◆ **What the task asks**
What you return must match the listing word for word.

Top of Supplied material

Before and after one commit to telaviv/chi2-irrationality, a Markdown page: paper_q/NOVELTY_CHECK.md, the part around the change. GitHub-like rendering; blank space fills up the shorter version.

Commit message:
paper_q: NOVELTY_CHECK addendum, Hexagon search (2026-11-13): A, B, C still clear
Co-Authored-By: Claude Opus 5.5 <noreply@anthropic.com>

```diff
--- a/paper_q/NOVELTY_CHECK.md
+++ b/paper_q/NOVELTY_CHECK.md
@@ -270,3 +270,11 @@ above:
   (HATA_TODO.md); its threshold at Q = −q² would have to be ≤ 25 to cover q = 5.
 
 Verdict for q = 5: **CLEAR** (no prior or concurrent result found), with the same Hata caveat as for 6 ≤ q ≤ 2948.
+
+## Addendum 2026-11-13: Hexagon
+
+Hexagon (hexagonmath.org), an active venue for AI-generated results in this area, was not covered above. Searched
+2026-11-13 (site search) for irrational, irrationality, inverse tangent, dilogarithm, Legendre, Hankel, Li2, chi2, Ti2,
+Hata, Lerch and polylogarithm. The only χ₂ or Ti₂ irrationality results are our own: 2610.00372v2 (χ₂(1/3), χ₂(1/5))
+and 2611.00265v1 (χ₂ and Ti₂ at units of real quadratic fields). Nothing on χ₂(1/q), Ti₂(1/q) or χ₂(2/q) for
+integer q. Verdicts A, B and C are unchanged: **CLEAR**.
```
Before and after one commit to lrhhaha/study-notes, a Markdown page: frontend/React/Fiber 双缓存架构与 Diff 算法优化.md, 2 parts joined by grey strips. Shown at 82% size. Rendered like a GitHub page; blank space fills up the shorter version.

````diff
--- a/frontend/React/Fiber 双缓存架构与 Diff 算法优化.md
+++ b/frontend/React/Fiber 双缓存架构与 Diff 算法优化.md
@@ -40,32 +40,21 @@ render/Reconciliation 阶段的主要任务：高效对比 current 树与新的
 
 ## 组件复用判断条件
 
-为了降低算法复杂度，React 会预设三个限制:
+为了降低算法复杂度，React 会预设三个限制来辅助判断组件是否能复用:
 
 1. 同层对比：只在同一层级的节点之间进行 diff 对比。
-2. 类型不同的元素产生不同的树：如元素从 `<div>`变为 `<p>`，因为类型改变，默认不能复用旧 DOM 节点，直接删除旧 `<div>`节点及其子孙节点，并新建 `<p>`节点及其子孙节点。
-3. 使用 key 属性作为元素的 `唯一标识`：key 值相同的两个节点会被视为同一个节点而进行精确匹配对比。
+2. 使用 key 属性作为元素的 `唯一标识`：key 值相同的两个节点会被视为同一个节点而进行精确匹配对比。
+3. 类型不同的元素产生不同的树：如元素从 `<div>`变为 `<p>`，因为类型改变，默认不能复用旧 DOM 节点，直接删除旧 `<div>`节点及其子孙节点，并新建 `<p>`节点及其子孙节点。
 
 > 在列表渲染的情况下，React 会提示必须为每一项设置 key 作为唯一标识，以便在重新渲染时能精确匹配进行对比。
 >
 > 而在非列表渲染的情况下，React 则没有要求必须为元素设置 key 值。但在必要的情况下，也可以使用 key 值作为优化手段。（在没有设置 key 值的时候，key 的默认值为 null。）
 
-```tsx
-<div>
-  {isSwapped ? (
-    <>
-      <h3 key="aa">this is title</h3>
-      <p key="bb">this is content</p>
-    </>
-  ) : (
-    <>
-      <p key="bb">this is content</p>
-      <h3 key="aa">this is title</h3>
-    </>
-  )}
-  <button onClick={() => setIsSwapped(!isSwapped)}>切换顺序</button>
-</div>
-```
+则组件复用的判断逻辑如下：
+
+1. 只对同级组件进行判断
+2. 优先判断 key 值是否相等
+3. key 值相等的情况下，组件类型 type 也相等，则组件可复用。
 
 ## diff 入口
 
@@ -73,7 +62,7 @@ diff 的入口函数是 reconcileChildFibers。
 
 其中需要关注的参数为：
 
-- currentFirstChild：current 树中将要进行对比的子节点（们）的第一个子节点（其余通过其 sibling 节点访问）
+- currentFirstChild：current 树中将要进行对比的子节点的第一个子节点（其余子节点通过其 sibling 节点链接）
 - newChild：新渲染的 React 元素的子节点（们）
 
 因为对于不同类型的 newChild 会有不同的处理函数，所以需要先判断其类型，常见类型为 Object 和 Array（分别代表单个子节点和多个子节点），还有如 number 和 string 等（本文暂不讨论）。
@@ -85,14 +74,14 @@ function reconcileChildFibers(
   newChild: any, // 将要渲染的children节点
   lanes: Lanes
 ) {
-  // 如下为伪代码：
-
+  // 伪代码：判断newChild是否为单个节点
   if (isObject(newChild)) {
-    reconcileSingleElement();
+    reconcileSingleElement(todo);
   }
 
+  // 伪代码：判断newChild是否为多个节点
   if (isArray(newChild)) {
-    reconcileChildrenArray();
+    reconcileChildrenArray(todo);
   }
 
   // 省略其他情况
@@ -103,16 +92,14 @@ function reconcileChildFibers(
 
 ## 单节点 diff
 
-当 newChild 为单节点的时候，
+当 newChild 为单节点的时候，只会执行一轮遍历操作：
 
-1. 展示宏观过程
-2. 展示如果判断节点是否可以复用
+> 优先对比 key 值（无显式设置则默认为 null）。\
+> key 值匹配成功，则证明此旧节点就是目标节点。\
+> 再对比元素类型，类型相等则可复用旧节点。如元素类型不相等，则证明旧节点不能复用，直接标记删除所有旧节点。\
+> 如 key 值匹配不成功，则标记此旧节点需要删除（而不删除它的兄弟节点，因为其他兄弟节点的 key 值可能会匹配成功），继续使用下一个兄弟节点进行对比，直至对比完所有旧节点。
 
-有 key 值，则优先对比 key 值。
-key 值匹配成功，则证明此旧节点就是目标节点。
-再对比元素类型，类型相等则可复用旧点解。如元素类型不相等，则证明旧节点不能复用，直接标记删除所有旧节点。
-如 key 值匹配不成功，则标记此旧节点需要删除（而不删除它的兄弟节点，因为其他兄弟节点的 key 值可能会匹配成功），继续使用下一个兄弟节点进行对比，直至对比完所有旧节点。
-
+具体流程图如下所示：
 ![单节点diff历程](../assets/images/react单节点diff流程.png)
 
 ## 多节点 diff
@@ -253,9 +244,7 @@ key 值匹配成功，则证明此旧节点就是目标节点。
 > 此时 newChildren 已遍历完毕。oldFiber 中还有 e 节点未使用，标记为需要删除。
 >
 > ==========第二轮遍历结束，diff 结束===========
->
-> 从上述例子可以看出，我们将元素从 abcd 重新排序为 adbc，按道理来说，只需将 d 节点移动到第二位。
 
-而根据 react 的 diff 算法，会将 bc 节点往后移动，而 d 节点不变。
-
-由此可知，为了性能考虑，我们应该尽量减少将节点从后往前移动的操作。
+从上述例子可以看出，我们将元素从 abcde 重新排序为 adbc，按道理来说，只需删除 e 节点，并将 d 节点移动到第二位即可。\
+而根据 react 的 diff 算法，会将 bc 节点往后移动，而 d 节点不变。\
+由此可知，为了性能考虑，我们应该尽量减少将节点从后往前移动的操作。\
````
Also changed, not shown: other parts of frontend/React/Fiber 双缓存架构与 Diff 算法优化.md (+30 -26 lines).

Bottom of Supplied material

◆ **Solution**
Before and after one commit to telaviv/chi2-irrationality, a Markdown page: paper_q/NOVELTY_CHECK.md, the part around the change. GitHub-like rendering; blank space fills up the shorter version.

Commit message:
paper_q: NOVELTY_CHECK addendum, Hexagon search (2026-11-13): A, B, C still clear
Co-Authored-By: Claude Opus 5.5 <noreply@anthropic.com>

```diff
--- a/paper_q/NOVELTY_CHECK.md
+++ b/paper_q/NOVELTY_CHECK.md
@@ -270,3 +270,11 @@ above:
   (HATA_TODO.md); its threshold at Q = −q² would have to be ≤ 25 to cover q = 5.
 
 Verdict for q = 5: **CLEAR** (no prior or concurrent result found), with the same Hata caveat as for 6 ≤ q ≤ 2948.
+
+## Addendum 2026-11-13: Hexagon
+
+Hexagon (hexagonmath.org), an active venue for AI-generated results in this area, was not covered above. Searched
+2026-11-13 (site search) for irrational, irrationality, inverse tangent, dilogarithm, Legendre, Hankel, Li2, chi2, Ti2,
+Hata, Lerch and polylogarithm. The only χ₂ or Ti₂ irrationality results are our own: 2610.00372v2 (χ₂(1/3), χ₂(1/5))
+and 2611.00265v1 (χ₂ and Ti₂ at units of real quadratic fields). Nothing on χ₂(1/q), Ti₂(1/q) or χ₂(2/q) for
+integer q. Verdicts A, B and C are unchanged: **CLEAR**.
```
Before and after one commit to lrhhaha/study-notes, a Markdown page: frontend/React/Fiber 双缓存架构与 Diff 算法优化.md, 2 parts joined by grey strips. Shown at 82% size. Rendered like a GitHub page; blank space fills up the shorter version.

````diff
--- a/frontend/React/Fiber 双缓存架构与 Diff 算法优化.md
+++ b/frontend/React/Fiber 双缓存架构与 Diff 算法优化.md
@@ -40,32 +40,21 @@ render/Reconciliation 阶段的主要任务：高效对比 current 树与新的
 
 ## 组件复用判断条件
 
-为了降低算法复杂度，React 会预设三个限制:
+为了降低算法复杂度，React 会预设三个限制来辅助判断组件是否能复用:
 
 1. 同层对比：只在同一层级的节点之间进行 diff 对比。
-2. 类型不同的元素产生不同的树：如元素从 `<div>`变为 `<p>`，因为类型改变，默认不能复用旧 DOM 节点，直接删除旧 `<div>`节点及其子孙节点，并新建 `<p>`节点及其子孙节点。
-3. 使用 key 属性作为元素的 `唯一标识`：key 值相同的两个节点会被视为同一个节点而进行精确匹配对比。
+2. 使用 key 属性作为元素的 `唯一标识`：key 值相同的两个节点会被视为同一个节点而进行精确匹配对比。
+3. 类型不同的元素产生不同的树：如元素从 `<div>`变为 `<p>`，因为类型改变，默认不能复用旧 DOM 节点，直接删除旧 `<div>`节点及其子孙节点，并新建 `<p>`节点及其子孙节点。
 
 > 在列表渲染的情况下，React 会提示必须为每一项设置 key 作为唯一标识，以便在重新渲染时能精确匹配进行对比。
 >
 > 而在非列表渲染的情况下，React 则没有要求必须为元素设置 key 值。但在必要的情况下，也可以使用 key 值作为优化手段。（在没有设置 key 值的时候，key 的默认值为 null。）
 
-```tsx
-<div>
-  {isSwapped ? (
-    <>
-      <h3 key="aa">this is title</h3>
-      <p key="bb">this is content</p>
-    </>
-  ) : (
-    <>
-      <p key="bb">this is content</p>
-      <h3 key="aa">this is title</h3>
-    </>
-  )}
-  <button onClick={() => setIsSwapped(!isSwapped)}>切换顺序</button>
-</div>
-```
+则组件复用的判断逻辑如下：
+
+1. 只对同级组件进行判断
+2. 优先判断 key 值是否相等
+3. key 值相等的情况下，组件类型 type 也相等，则组件可复用。
 
 ## diff 入口
 
@@ -73,7 +62,7 @@ diff 的入口函数是 reconcileChildFibers。
 
 其中需要关注的参数为：
 
-- currentFirstChild：current 树中将要进行对比的子节点（们）的第一个子节点（其余通过其 sibling 节点访问）
+- currentFirstChild：current 树中将要进行对比的子节点的第一个子节点（其余子节点通过其 sibling 节点链接）
 - newChild：新渲染的 React 元素的子节点（们）
 
 因为对于不同类型的 newChild 会有不同的处理函数，所以需要先判断其类型，常见类型为 Object 和 Array（分别代表单个子节点和多个子节点），还有如 number 和 string 等（本文暂不讨论）。
@@ -85,14 +74,14 @@ function reconcileChildFibers(
   newChild: any, // 将要渲染的children节点
   lanes: Lanes
 ) {
-  // 如下为伪代码：
-
+  // 伪代码：判断newChild是否为单个节点
   if (isObject(newChild)) {
-    reconcileSingleElement();
+    reconcileSingleElement(todo);
   }
 
+  // 伪代码：判断newChild是否为多个节点
   if (isArray(newChild)) {
-    reconcileChildrenArray();
+    reconcileChildrenArray(todo);
   }
 
   // 省略其他情况
@@ -103,16 +92,14 @@ function reconcileChildFibers(
 
 ## 单节点 diff
 
-当 newChild 为单节点的时候，
+当 newChild 为单节点的时候，只会执行一轮遍历操作：
 
-1. 展示宏观过程
-2. 展示如果判断节点是否可以复用
+> 优先对比 key 值（无显式设置则默认为 null）。\
+> key 值匹配成功，则证明此旧节点就是目标节点。\
+> 再对比元素类型，类型相等则可复用旧节点。如元素类型不相等，则证明旧节点不能复用，直接标记删除所有旧节点。\
+> 如 key 值匹配不成功，则标记此旧节点需要删除（而不删除它的兄弟节点，因为其他兄弟节点的 key 值可能会匹配成功），继续使用下一个兄弟节点进行对比，直至对比完所有旧节点。
 
-有 key 值，则优先对比 key 值。
-key 值匹配成功，则证明此旧节点就是目标节点。
-再对比元素类型，类型相等则可复用旧点解。如元素类型不相等，则证明旧节点不能复用，直接标记删除所有旧节点。
-如 key 值匹配不成功，则标记此旧节点需要删除（而不删除它的兄弟节点，因为其他兄弟节点的 key 值可能会匹配成功），继续使用下一个兄弟节点进行对比，直至对比完所有旧节点。
-
+具体流程图如下所示：
 ![单节点diff历程](../assets/images/react单节点diff流程.png)
 
 ## 多节点 diff
@@ -253,9 +244,7 @@ key 值匹配成功，则证明此旧节点就是目标节点。
 > 此时 newChildren 已遍历完毕。oldFiber 中还有 e 节点未使用，标记为需要删除。
 >
 > ==========第二轮遍历结束，diff 结束===========
->
-> 从上述例子可以看出，我们将元素从 abcd 重新排序为 adbc，按道理来说，只需将 d 节点移动到第二位。
 
-而根据 react 的 diff 算法，会将 bc 节点往后移动，而 d 节点不变。
-
-由此可知，为了性能考虑，我们应该尽量减少将节点从后往前移动的操作。
+从上述例子可以看出，我们将元素从 abcde 重新排序为 adbc，按道理来说，只需删除 e 节点，并将 d 节点移动到第二位即可。\
+而根据 react 的 diff 算法，会将 bc 节点往后移动，而 d 节点不变。\
+由此可知，为了性能考虑，我们应该尽量减少将节点从后往前移动的操作。\
````
Also changed, not shown: other parts of frontend/React/Fiber 双缓存架构与 Diff 算法优化.md (+30 -26 lines).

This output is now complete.